The Taming of Mothman: Cute-ification and Marketization of Cultural Forms in Appalachia

Sarah Craycraft (Indiana University Bloomington) and Jordan Lovejoy (University of North Carolina, Chapel Hill)

This paper explores the relationship between boundary maintenance and the marketization of Appalachian cultural forms. We examine how traditional expressive culture is made cute and commodified to benefit individual brands through neoliberal market strategies. Although contemporary scholars note Appalachia as a fluid space, the “cultural taming” and heritagization of selected objects, symbols, and speech gestures toward a familiar romantic regionalism, a boundedness communicating narrow ideas of Appalachia that can lead to symbolic “uprooting” and appropriation. We argue this neoliberal function of folklore serves to index oneself as a branded in-group member whose legitimation rests on using and spreading symbolic shibboleths.
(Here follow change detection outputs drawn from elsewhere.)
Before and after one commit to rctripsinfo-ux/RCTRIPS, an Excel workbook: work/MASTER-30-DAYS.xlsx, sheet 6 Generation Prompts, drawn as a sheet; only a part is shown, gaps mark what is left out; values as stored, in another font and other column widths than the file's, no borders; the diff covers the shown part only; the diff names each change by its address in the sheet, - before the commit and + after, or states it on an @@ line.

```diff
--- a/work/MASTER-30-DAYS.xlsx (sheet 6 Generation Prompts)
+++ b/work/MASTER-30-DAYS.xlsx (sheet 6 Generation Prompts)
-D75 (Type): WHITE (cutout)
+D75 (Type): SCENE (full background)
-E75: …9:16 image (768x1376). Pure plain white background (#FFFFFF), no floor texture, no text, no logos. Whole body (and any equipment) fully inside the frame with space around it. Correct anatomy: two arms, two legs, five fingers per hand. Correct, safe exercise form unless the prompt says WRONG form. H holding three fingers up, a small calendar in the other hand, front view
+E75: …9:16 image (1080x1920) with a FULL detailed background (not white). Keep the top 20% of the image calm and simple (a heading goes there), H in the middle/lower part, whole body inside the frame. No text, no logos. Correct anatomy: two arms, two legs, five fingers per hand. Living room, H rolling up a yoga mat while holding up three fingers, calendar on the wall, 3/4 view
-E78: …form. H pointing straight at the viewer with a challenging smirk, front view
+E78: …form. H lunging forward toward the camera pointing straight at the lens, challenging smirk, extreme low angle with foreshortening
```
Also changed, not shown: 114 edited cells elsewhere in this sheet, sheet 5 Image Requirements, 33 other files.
Part of 01-04 Deploying “Grassroots Authenticity”: “Everyday Folk” As Moral Index and Boundary Mechanism, Thursday, November 02, 8:30 am–10:00 am